Below is a block of records: output all of them exactly and leave out the pictures.
■ ■ ■
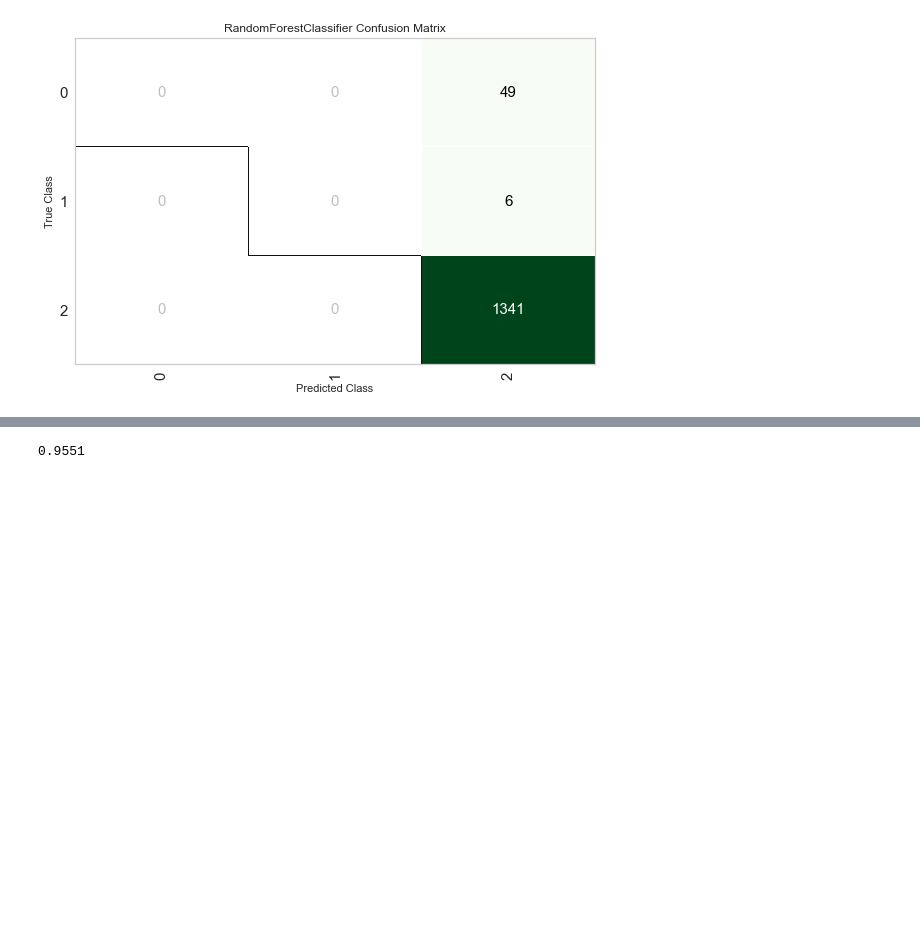
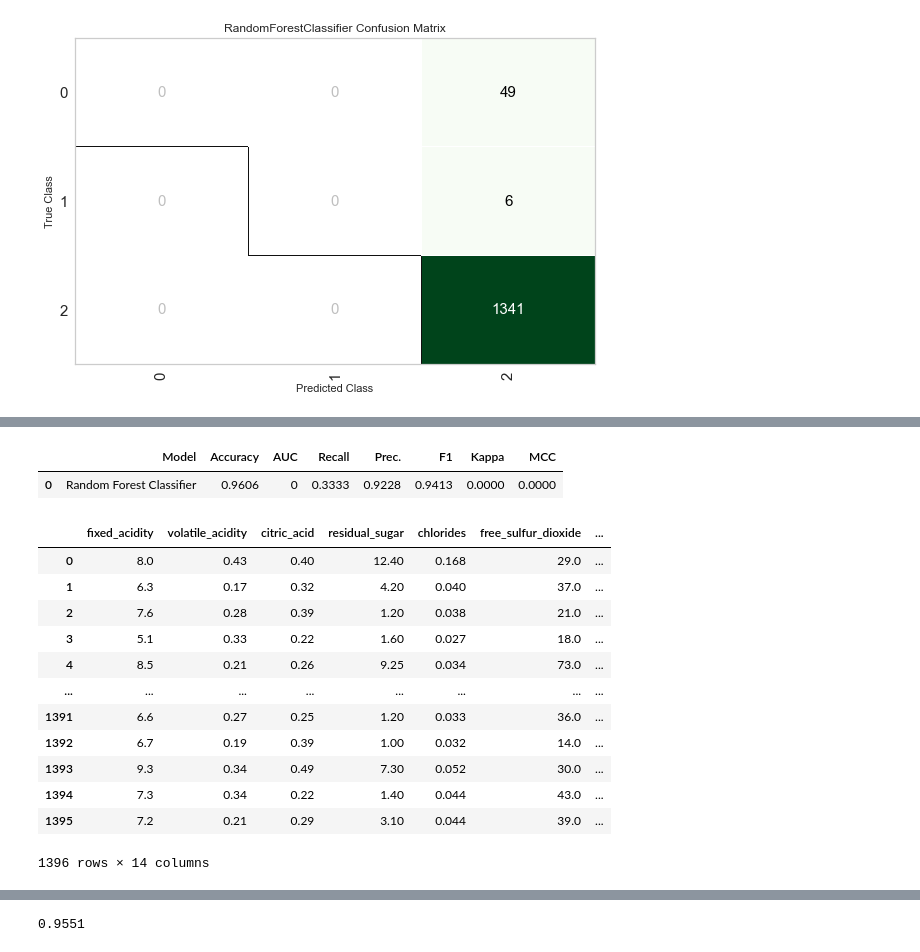
Before and after one commit to isdicely/Project-3, a Jupyter notebook: category_ML.ipynb, the cells around one changed output, grey strips where cells are left out. Cells and saved outputs as stored; diff of their text form; code cells hidden in the pictures; blank space fills up the shorter version.

```diff
--- a/category_ML.ipynb
+++ b/category_ML.ipynb
@@ -415,0 +322,19 @@ unseen_predictions.head()
+# %%
+# Caution: One final word of caution. Once the model is finalized using finalize_model(), the entire dataset including the test/hold-out set is used for training. As such, if the model is used for predictions on the hold-out set after finalize_model() is used, the information grid printed will be misleading as you are trying to predict on the same data that was used for modeling. In order to demonstrate this point only, we will use final_rf under predict_model() to compare the information grid with the one above in section 11.
+predict_model(final_rf)
+# %% [output]
+|  | Model | Accuracy | AUC | Recall | Prec. | F1 | Kappa | MCC |
+| 0 | Random Forest Classifier | 0.9606 | 0 | 0.3333 | 0.9228 | 0.9413 | 0.0000 | 0.0000 |
+|  | fixed_acidity | volatile_acidity | citric_acid | residual_sugar | chlorides | free_sulfur_dioxide | ... |
+| 0 | 8.0 | 0.43 | 0.40 | 12.40 | 0.168 | 29.0 | ... |
+| 1 | 6.3 | 0.17 | 0.32 | 4.20 | 0.040 | 37.0 | ... |
+| 2 | 7.6 | 0.28 | 0.39 | 1.20 | 0.038 | 21.0 | ... |
+| 3 | 5.1 | 0.33 | 0.22 | 1.60 | 0.027 | 18.0 | ... |
+| 4 | 8.5 | 0.21 | 0.26 | 9.25 | 0.034 | 73.0 | ... |
+| ... | ... | ... | ... | ... | ... | ... | ... |
+| 1391 | 6.6 | 0.27 | 0.25 | 1.20 | 0.033 | 36.0 | ... |
+| 1392 | 6.7 | 0.19 | 0.39 | 1.00 | 0.032 | 14.0 | ... |
+| 1393 | 9.3 | 0.34 | 0.49 | 7.30 | 0.052 | 30.0 | ... |
+| 1394 | 7.3 | 0.34 | 0.22 | 1.40 | 0.044 | 43.0 | ... |
+| 1395 | 7.2 | 0.21 | 0.29 | 3.10 | 0.044 | 39.0 | ... |
+1396 rows × 14 columns
```
Also changed, not shown: parts of 43 cells of this notebook.
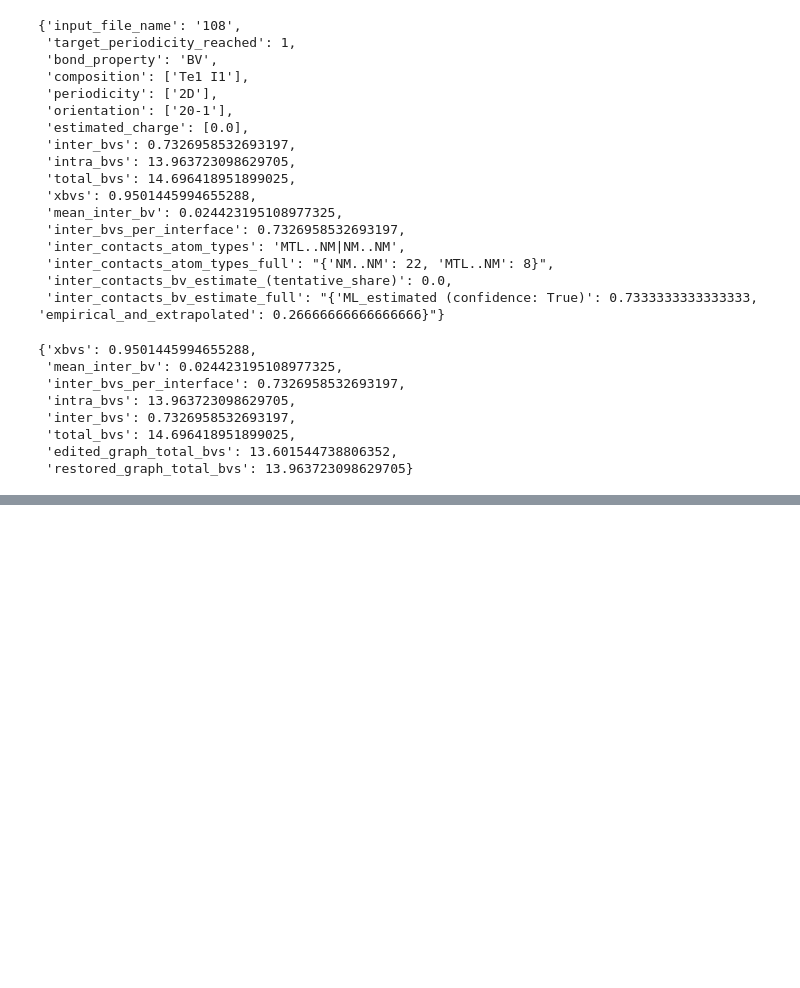
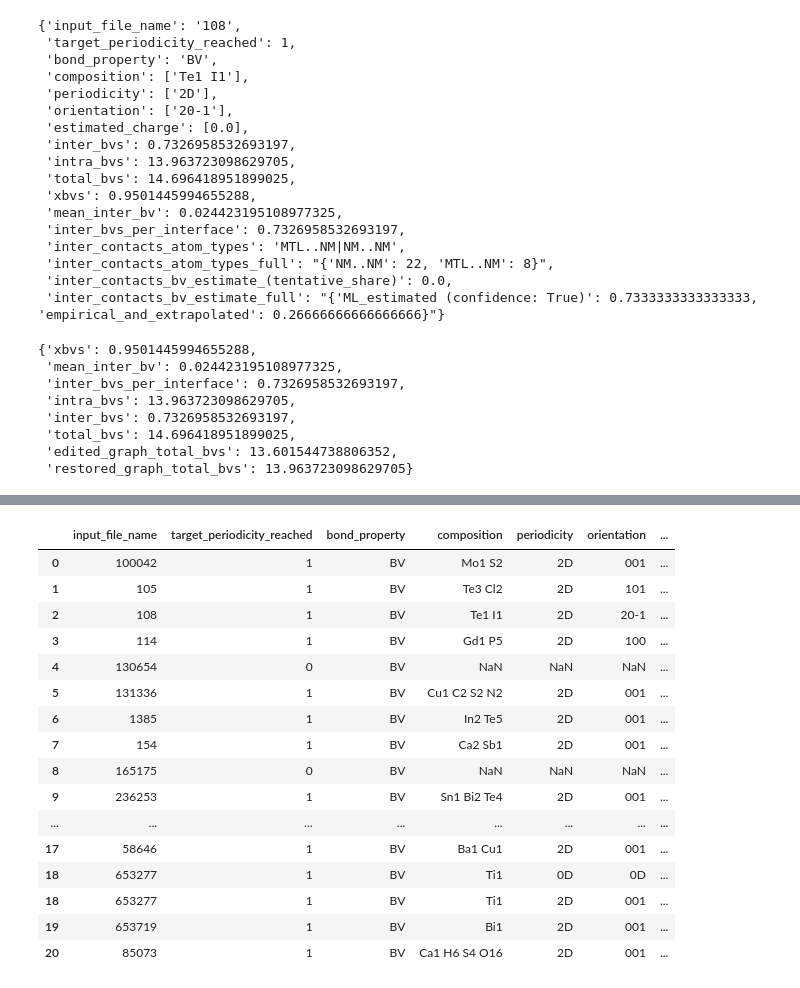
Before and after one commit to trioxane/StructureAnalyzer, a Jupyter notebook: application_examples.ipynb, the cells around one changed output, grey strips where cells are left out. Cells and saved outputs as stored; diff of their text form; code cells hidden in the pictures; blank space fills up the shorter version.

Commit message:
add example cifs

```diff
--- a/application_examples.ipynb
+++ b/application_examples.ipynb
@@ -107,0 +114,11 @@ analysis_results.show_BVs_data()
+# %%
+res = []
+
+for CIF_FILE_NAME in glob.glob('./example_cifs/*.cif'):
+    print(CIF_FILE_NAME)
+
+    analyzer = CrystalGraphAnalyzer(CIF_FILE_NAME, connectivity_calculator, BOND_PROPERTY)
+    analyzer.analyze_graph(target_periodicity=TARGET_PERIODICITY)
+    analysis_results = analyzer.output_subgraphs_data(save_fragments_to_cifs=False)
+
+    res.append(analysis_results.results_as_dict())
@@ -107,0 +147,23 @@ analysis_results.show_BVs_data()
+# %%
+df_results = pd.DataFrame(res)
+df_results = df_results.explode(column=['composition', 'periodicity', 'orientation', 'estimated_charge'])
+# %%
+df_results
+# %% [output]
+|  | input_file_name | target_periodicity_reached | bond_property | composition | periodicity | orientation | ... |
+| 0 | 100042 | 1 | BV | Mo1 S2 | 2D | 001 | ... |
+| 1 | 105 | 1 | BV | Te3 Cl2 | 2D | 101 | ... |
+| 2 | 108 | 1 | BV | Te1 I1 | 2D | 20-1 | ... |
+| 3 | 114 | 1 | BV | Gd1 P5 | 2D | 100 | ... |
+| 4 | 130654 | 0 | BV | NaN | NaN | NaN | ... |
+| 5 | 131336 | 1 | BV | Cu1 C2 S2 N2 | 2D | 001 | ... |
+| 6 | 1385 | 1 | BV | In2 Te5 | 2D | 001 | ... |
+| 7 | 154 | 1 | BV | Ca2 Sb1 | 2D | 001 | ... |
+| 8 | 165175 | 0 | BV | NaN | NaN | NaN | ... |
+| 9 | 236253 | 1 | BV | Sn1 Bi2 Te4 | 2D | 001 | ... |
+| ... | ... | ... | ... | ... | ... | ... | ... |
+| 17 | 58646 | 1 | BV | Ba1 Cu1 | 2D | 001 | ... |
+| 18 | 653277 | 1 | BV | Ti1 | 0D | 0D | ... |
+| 18 | 653277 | 1 | BV | Ti1 | 2D | 001 | ... |
+| 19 | 653719 | 1 | BV | Bi1 | 2D | 001 | ... |
+| 20 | 85073 | 1 | BV | Ca1 H6 S4 O16 | 2D | 001 | ... |
```
Also changed, not shown: parts of 4 cells of this notebook, 21 other files.
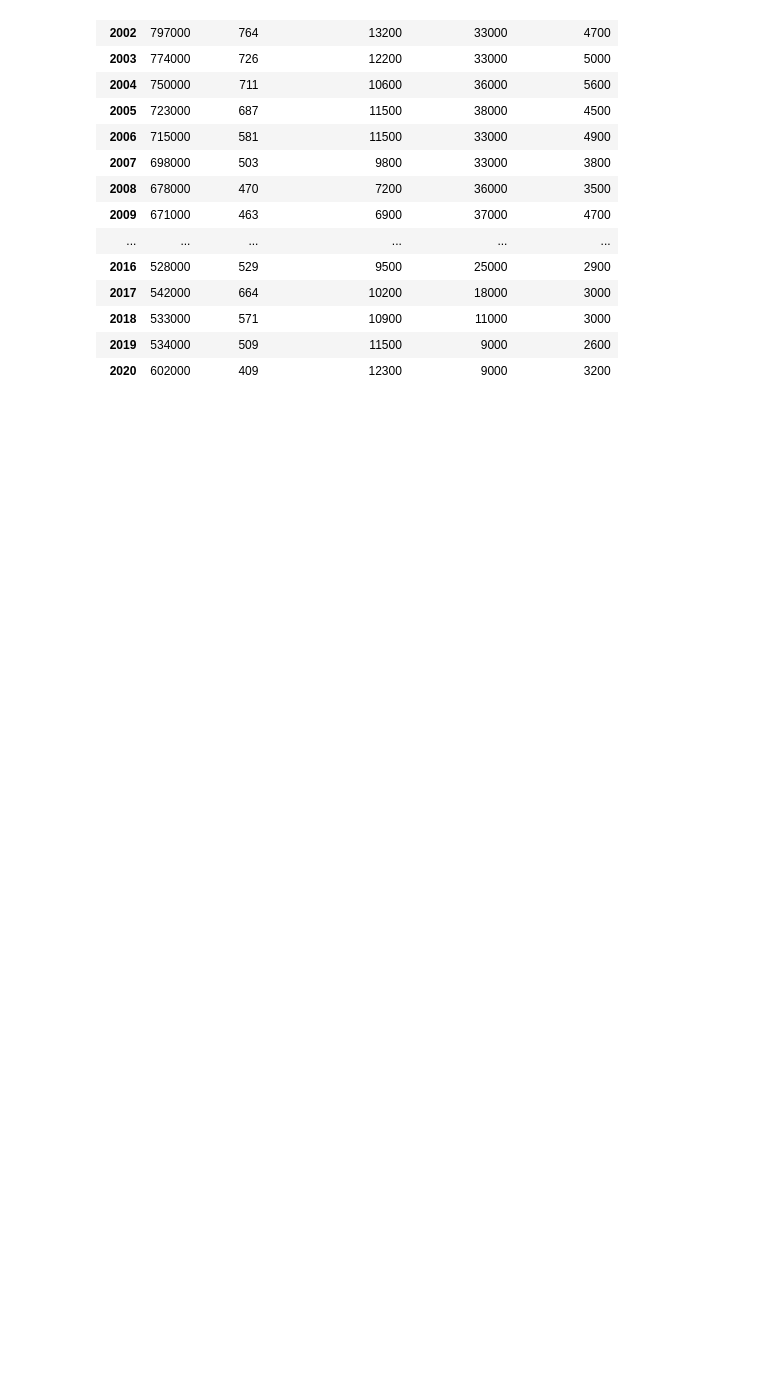
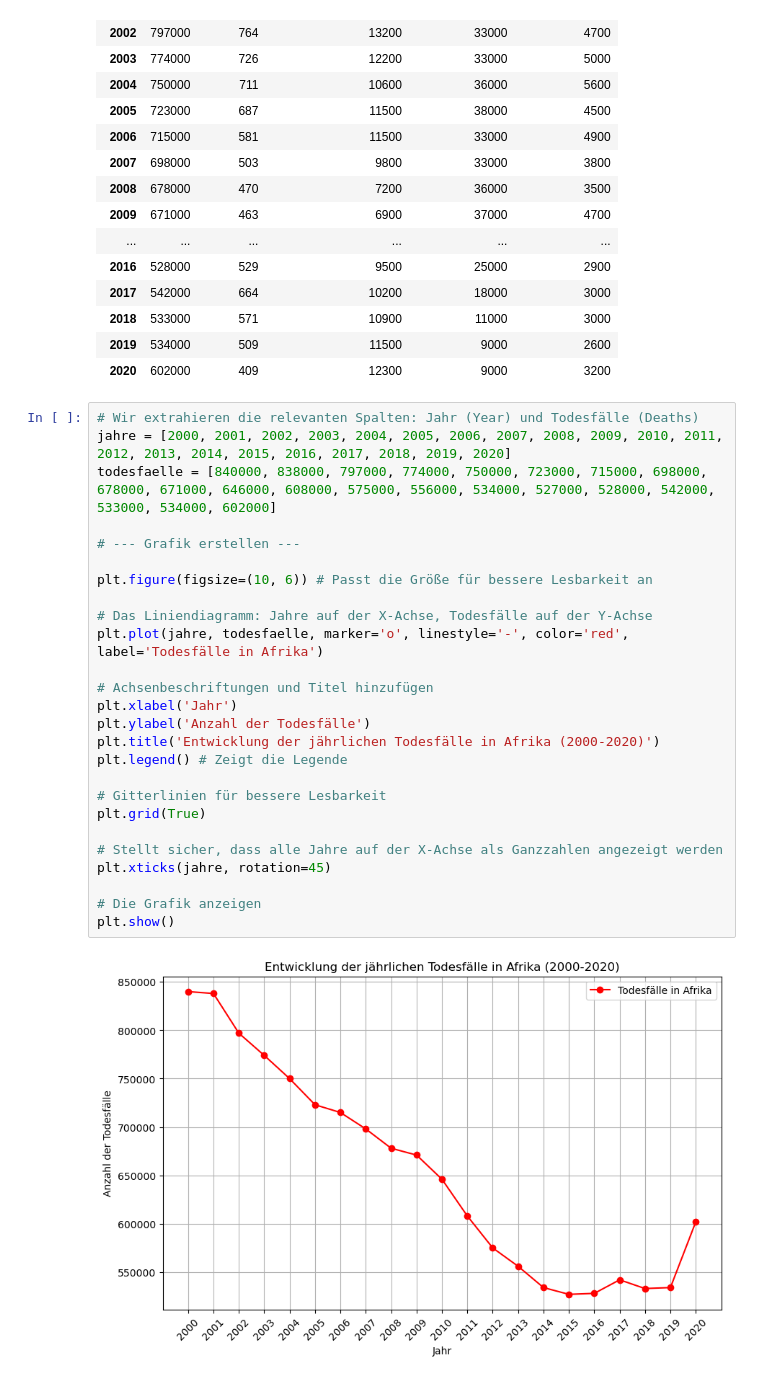
Before and after one commit to kipisha/Informatik-1, a Jupyter notebook: LN_Python_malaria.ipynb, the cells around one changed output. Cells and saved outputs as stored; diff of their text form; blank space fills up the shorter version.

```diff
--- a/LN_Python_malaria.ipynb
+++ b/LN_Python_malaria.ipynb
@@ -165,3 +165,31 @@ df_pivot
 | 2018 | 533000 | 571 | 10900 | 11000 | 3000 |
 | 2019 | 534000 | 509 | 11500 | 9000 | 2600 |
 | 2020 | 602000 | 409 | 12300 | 9000 | 3200 |
+# %%
+# Wir extrahieren die relevanten Spalten: Jahr (Year) und Todesfälle (Deaths)
+jahre = [2000, 2001, 2002, 2003, 2004, 2005, 2006, 2007, 2008, 2009, 2010, 2011, 2012, 2013, 2014, 2015, 2016, 2017, 2018, 2019, 2020]
+todesfaelle = [840000, 838000, 797000, 774000, 750000, 723000, 715000, 698000, 678000, 671000, 646000, 608000, 575000, 556000, 534000, 527000, 528000, 542000, 533000, 534000, 602000]
+
+# --- Grafik erstellen ---
+
+plt.figure(figsize=(10, 6)) # Passt die Größe für bessere Lesbarkeit an
+
+# Das Liniendiagramm: Jahre auf der X-Achse, Todesfälle auf der Y-Achse
+plt.plot(jahre, todesfaelle, marker='o', linestyle='-', color='red', label='Todesfälle in Afrika')
+
+# Achsenbeschriftungen und Titel hinzufügen
+plt.xlabel('Jahr')
+plt.ylabel('Anzahl der Todesfälle')
+plt.title('Entwicklung der jährlichen Todesfälle in Afrika (2000-2020)')
+plt.legend() # Zeigt die Legende
+
+# Gitterlinien für bessere Lesbarkeit
+plt.grid(True)
+
+# Stellt sicher, dass alle Jahre auf der X-Achse als Ganzzahlen angezeigt werden
+plt.xticks(jahre, rotation=45)
+
+# Die Grafik anzeigen
+plt.show()
+# %% [output]
+[figure, added]
```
■ ■ ■
• _OUTPUT FOR THIS EXERCISE_
Before and after one commit to isdicely/Project-3, a Jupyter notebook: category_ML.ipynb, the cells around one changed output, grey strips where cells are left out. Cells and saved outputs as stored; diff of their text form; code cells hidden in the pictures; blank space fills up the shorter version.

```diff
--- a/category_ML.ipynb
+++ b/category_ML.ipynb
@@ -415,0 +322,19 @@ unseen_predictions.head()
+# %%
+# Caution: One final word of caution. Once the model is finalized using finalize_model(), the entire dataset including the test/hold-out set is used for training. As such, if the model is used for predictions on the hold-out set after finalize_model() is used, the information grid printed will be misleading as you are trying to predict on the same data that was used for modeling. In order to demonstrate this point only, we will use final_rf under predict_model() to compare the information grid with the one above in section 11.
+predict_model(final_rf)
+# %% [output]
+|  | Model | Accuracy | AUC | Recall | Prec. | F1 | Kappa | MCC |
+| 0 | Random Forest Classifier | 0.9606 | 0 | 0.3333 | 0.9228 | 0.9413 | 0.0000 | 0.0000 |
+|  | fixed_acidity | volatile_acidity | citric_acid | residual_sugar | chlorides | free_sulfur_dioxide | ... |
+| 0 | 8.0 | 0.43 | 0.40 | 12.40 | 0.168 | 29.0 | ... |
+| 1 | 6.3 | 0.17 | 0.32 | 4.20 | 0.040 | 37.0 | ... |
+| 2 | 7.6 | 0.28 | 0.39 | 1.20 | 0.038 | 21.0 | ... |
+| 3 | 5.1 | 0.33 | 0.22 | 1.60 | 0.027 | 18.0 | ... |
+| 4 | 8.5 | 0.21 | 0.26 | 9.25 | 0.034 | 73.0 | ... |
+| ... | ... | ... | ... | ... | ... | ... | ... |
+| 1391 | 6.6 | 0.27 | 0.25 | 1.20 | 0.033 | 36.0 | ... |
+| 1392 | 6.7 | 0.19 | 0.39 | 1.00 | 0.032 | 14.0 | ... |
+| 1393 | 9.3 | 0.34 | 0.49 | 7.30 | 0.052 | 30.0 | ... |
+| 1394 | 7.3 | 0.34 | 0.22 | 1.40 | 0.044 | 43.0 | ... |
+| 1395 | 7.2 | 0.21 | 0.29 | 3.10 | 0.044 | 39.0 | ... |
+1396 rows × 14 columns
```
Also changed, not shown: parts of 43 cells of this notebook.
Before and after one commit to trioxane/StructureAnalyzer, a Jupyter notebook: application_examples.ipynb, the cells around one changed output, grey strips where cells are left out. Cells and saved outputs as stored; diff of their text form; code cells hidden in the pictures; blank space fills up the shorter version.

Commit message:
add example cifs

```diff
--- a/application_examples.ipynb
+++ b/application_examples.ipynb
@@ -107,0 +114,11 @@ analysis_results.show_BVs_data()
+# %%
+res = []
+
+for CIF_FILE_NAME in glob.glob('./example_cifs/*.cif'):
+    print(CIF_FILE_NAME)
+
+    analyzer = CrystalGraphAnalyzer(CIF_FILE_NAME, connectivity_calculator, BOND_PROPERTY)
+    analyzer.analyze_graph(target_periodicity=TARGET_PERIODICITY)
+    analysis_results = analyzer.output_subgraphs_data(save_fragments_to_cifs=False)
+
+    res.append(analysis_results.results_as_dict())
@@ -107,0 +147,23 @@ analysis_results.show_BVs_data()
+# %%
+df_results = pd.DataFrame(res)
+df_results = df_results.explode(column=['composition', 'periodicity', 'orientation', 'estimated_charge'])
+# %%
+df_results
+# %% [output]
+|  | input_file_name | target_periodicity_reached | bond_property | composition | periodicity | orientation | ... |
+| 0 | 100042 | 1 | BV | Mo1 S2 | 2D | 001 | ... |
+| 1 | 105 | 1 | BV | Te3 Cl2 | 2D | 101 | ... |
+| 2 | 108 | 1 | BV | Te1 I1 | 2D | 20-1 | ... |
+| 3 | 114 | 1 | BV | Gd1 P5 | 2D | 100 | ... |
+| 4 | 130654 | 0 | BV | NaN | NaN | NaN | ... |
+| 5 | 131336 | 1 | BV | Cu1 C2 S2 N2 | 2D | 001 | ... |
+| 6 | 1385 | 1 | BV | In2 Te5 | 2D | 001 | ... |
+| 7 | 154 | 1 | BV | Ca2 Sb1 | 2D | 001 | ... |
+| 8 | 165175 | 0 | BV | NaN | NaN | NaN | ... |
+| 9 | 236253 | 1 | BV | Sn1 Bi2 Te4 | 2D | 001 | ... |
+| ... | ... | ... | ... | ... | ... | ... | ... |
+| 17 | 58646 | 1 | BV | Ba1 Cu1 | 2D | 001 | ... |
+| 18 | 653277 | 1 | BV | Ti1 | 0D | 0D | ... |
+| 18 | 653277 | 1 | BV | Ti1 | 2D | 001 | ... |
+| 19 | 653719 | 1 | BV | Bi1 | 2D | 001 | ... |
+| 20 | 85073 | 1 | BV | Ca1 H6 S4 O16 | 2D | 001 | ... |
```
Also changed, not shown: parts of 4 cells of this notebook, 21 other files.
Before and after one commit to kipisha/Informatik-1, a Jupyter notebook: LN_Python_malaria.ipynb, the cells around one changed output. Cells and saved outputs as stored; diff of their text form; blank space fills up the shorter version.

```diff
--- a/LN_Python_malaria.ipynb
+++ b/LN_Python_malaria.ipynb
@@ -165,3 +165,31 @@ df_pivot
 | 2018 | 533000 | 571 | 10900 | 11000 | 3000 |
 | 2019 | 534000 | 509 | 11500 | 9000 | 2600 |
 | 2020 | 602000 | 409 | 12300 | 9000 | 3200 |
+# %%
+# Wir extrahieren die relevanten Spalten: Jahr (Year) und Todesfälle (Deaths)
+jahre = [2000, 2001, 2002, 2003, 2004, 2005, 2006, 2007, 2008, 2009, 2010, 2011, 2012, 2013, 2014, 2015, 2016, 2017, 2018, 2019, 2020]
+todesfaelle = [840000, 838000, 797000, 774000, 750000, 723000, 715000, 698000, 678000, 671000, 646000, 608000, 575000, 556000, 534000, 527000, 528000, 542000, 533000, 534000, 602000]
+
+# --- Grafik erstellen ---
+
+plt.figure(figsize=(10, 6)) # Passt die Größe für bessere Lesbarkeit an
+
+# Das Liniendiagramm: Jahre auf der X-Achse, Todesfälle auf der Y-Achse
+plt.plot(jahre, todesfaelle, marker='o', linestyle='-', color='red', label='Todesfälle in Afrika')
+
+# Achsenbeschriftungen und Titel hinzufügen
+plt.xlabel('Jahr')
+plt.ylabel('Anzahl der Todesfälle')
+plt.title('Entwicklung der jährlichen Todesfälle in Afrika (2000-2020)')
+plt.legend() # Zeigt die Legende
+
+# Gitterlinien für bessere Lesbarkeit
+plt.grid(True)
+
+# Stellt sicher, dass alle Jahre auf der X-Achse als Ganzzahlen angezeigt werden
+plt.xticks(jahre, rotation=45)
+
+# Die Grafik anzeigen
+plt.show()
+# %% [output]
+[figure, added]
```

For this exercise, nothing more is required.